▶ _Exercise instructions_
Each line that contains the word "Admin" is to be copied from the records below.

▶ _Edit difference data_
· · · · · · ·

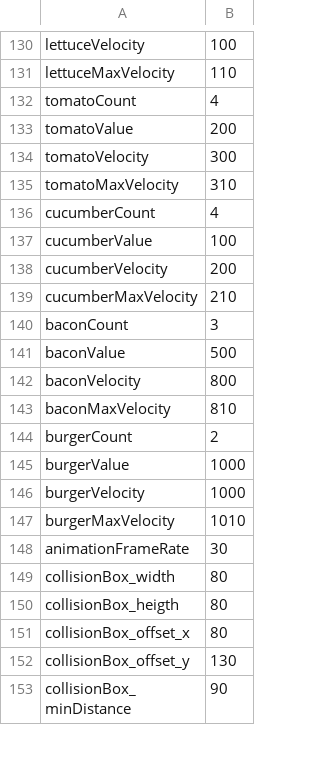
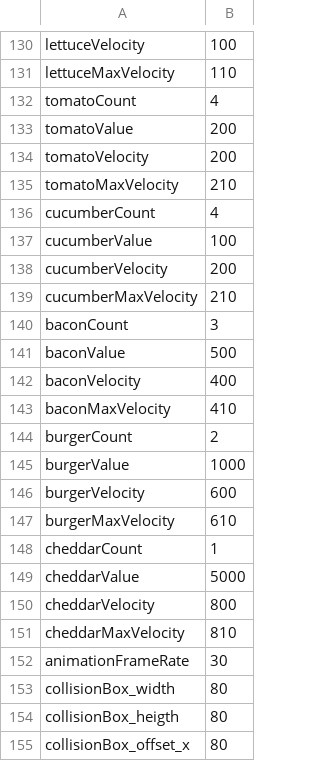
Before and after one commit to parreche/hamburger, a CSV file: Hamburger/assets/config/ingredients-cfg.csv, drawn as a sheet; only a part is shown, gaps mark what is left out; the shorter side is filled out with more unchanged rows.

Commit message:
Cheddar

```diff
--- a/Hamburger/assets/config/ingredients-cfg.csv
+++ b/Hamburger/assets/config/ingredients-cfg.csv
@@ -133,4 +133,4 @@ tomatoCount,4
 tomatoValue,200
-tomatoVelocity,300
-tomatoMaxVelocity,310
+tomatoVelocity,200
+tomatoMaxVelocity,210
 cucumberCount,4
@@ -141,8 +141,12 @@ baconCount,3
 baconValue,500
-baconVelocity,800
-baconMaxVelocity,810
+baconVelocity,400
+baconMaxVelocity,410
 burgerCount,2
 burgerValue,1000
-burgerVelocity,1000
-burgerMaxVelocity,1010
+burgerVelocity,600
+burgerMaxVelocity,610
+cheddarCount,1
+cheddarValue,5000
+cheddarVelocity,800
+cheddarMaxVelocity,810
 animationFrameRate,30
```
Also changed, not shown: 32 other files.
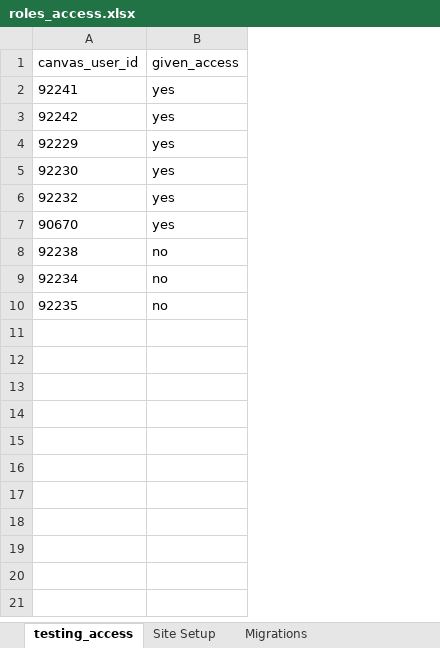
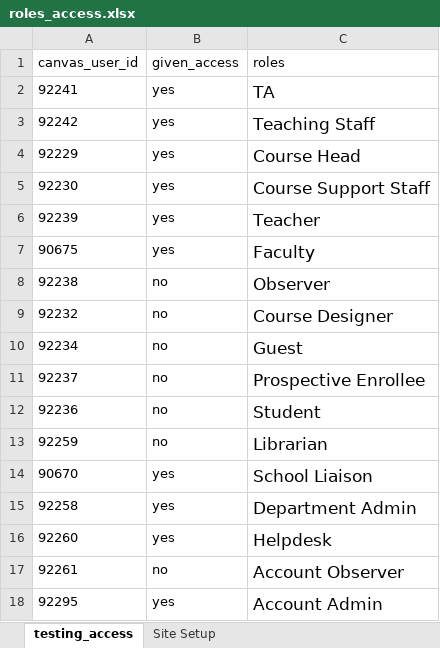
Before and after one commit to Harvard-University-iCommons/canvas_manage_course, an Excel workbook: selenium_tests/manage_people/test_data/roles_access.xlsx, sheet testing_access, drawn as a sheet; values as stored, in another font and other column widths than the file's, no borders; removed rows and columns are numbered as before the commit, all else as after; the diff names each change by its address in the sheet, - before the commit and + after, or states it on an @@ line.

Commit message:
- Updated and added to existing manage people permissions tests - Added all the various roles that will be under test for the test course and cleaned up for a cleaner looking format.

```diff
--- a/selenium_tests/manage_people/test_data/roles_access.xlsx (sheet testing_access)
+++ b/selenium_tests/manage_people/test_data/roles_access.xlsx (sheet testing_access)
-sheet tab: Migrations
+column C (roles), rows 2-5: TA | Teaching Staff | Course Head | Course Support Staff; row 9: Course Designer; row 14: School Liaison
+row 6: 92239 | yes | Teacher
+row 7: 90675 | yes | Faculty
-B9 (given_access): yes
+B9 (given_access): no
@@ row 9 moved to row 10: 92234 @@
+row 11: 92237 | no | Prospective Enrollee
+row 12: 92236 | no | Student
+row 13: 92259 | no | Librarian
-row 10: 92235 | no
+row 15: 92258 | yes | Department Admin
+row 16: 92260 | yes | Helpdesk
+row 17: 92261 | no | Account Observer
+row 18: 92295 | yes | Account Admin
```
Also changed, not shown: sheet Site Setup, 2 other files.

· · · · · · ·

▶ _Task solution_
+row 15: 92258 | yes | Department Admin
+row 18: 92295 | yes | Account Admin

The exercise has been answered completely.